**Task item:**
Could you count the lines in the data that contain "section"? Reply with the number only.
----------------
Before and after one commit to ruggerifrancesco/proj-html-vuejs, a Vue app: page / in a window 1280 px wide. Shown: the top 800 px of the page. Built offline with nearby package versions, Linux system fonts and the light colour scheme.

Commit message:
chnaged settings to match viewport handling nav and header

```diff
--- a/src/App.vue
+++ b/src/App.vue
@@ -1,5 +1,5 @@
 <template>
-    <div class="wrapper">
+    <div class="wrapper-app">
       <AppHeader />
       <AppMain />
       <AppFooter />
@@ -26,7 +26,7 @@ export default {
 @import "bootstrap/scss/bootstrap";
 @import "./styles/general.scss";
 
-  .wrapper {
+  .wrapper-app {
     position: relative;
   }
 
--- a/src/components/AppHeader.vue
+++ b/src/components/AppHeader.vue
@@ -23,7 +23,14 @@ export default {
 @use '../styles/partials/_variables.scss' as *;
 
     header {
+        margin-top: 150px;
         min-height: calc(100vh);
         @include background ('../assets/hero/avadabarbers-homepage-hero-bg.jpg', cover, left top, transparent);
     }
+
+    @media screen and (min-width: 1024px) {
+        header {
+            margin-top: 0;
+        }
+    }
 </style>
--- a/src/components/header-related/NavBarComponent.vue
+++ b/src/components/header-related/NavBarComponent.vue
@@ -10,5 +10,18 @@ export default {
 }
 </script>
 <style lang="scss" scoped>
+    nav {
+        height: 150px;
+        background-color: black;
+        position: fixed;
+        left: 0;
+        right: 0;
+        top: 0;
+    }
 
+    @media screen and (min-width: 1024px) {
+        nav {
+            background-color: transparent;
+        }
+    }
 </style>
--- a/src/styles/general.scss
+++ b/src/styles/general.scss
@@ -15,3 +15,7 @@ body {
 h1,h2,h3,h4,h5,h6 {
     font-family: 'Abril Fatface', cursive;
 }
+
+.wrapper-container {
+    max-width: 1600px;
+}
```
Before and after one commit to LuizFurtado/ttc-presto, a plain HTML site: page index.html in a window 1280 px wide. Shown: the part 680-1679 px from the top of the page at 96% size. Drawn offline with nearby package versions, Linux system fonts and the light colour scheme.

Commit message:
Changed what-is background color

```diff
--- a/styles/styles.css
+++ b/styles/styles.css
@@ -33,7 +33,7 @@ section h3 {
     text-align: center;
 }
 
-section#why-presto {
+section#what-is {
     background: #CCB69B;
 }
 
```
----------------
**Result for this exercise:**
3